For the entries below, state how many lines contain the word "docs" and add nothing else.

[[ DATASET CONTENT, beginning ]]

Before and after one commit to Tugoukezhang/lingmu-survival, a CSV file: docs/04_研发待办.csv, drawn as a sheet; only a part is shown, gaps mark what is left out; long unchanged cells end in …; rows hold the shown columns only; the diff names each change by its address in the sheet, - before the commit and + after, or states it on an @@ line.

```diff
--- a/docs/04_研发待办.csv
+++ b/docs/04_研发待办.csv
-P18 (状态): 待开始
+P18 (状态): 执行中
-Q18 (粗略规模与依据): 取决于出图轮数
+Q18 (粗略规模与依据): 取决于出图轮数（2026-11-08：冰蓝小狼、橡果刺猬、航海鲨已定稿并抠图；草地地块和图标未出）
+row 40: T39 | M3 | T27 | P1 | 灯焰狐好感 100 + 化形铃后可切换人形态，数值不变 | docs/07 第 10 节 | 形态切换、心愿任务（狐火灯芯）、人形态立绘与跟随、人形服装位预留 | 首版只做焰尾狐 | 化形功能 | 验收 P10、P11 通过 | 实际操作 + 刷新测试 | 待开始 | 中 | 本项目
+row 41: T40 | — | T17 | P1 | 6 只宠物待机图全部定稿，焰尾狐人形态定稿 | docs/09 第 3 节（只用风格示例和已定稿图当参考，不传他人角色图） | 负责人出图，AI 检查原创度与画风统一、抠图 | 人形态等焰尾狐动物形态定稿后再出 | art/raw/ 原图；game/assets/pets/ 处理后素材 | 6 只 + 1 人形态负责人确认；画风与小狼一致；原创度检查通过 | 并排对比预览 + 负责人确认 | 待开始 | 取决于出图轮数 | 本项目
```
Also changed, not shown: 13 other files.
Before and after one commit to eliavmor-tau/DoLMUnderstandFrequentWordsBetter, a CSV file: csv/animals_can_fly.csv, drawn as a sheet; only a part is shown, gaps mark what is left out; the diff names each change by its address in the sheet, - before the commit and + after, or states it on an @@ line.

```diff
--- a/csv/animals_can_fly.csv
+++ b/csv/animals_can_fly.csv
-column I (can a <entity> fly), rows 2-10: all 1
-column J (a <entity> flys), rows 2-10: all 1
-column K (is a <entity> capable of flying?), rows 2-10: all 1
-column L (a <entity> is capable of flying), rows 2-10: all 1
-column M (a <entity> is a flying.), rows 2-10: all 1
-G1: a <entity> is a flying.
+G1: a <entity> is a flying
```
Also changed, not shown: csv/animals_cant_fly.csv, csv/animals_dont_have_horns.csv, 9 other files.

[[ DATASET CONTENT, end ]]

## ANSWER FOR THIS EXERCISE
5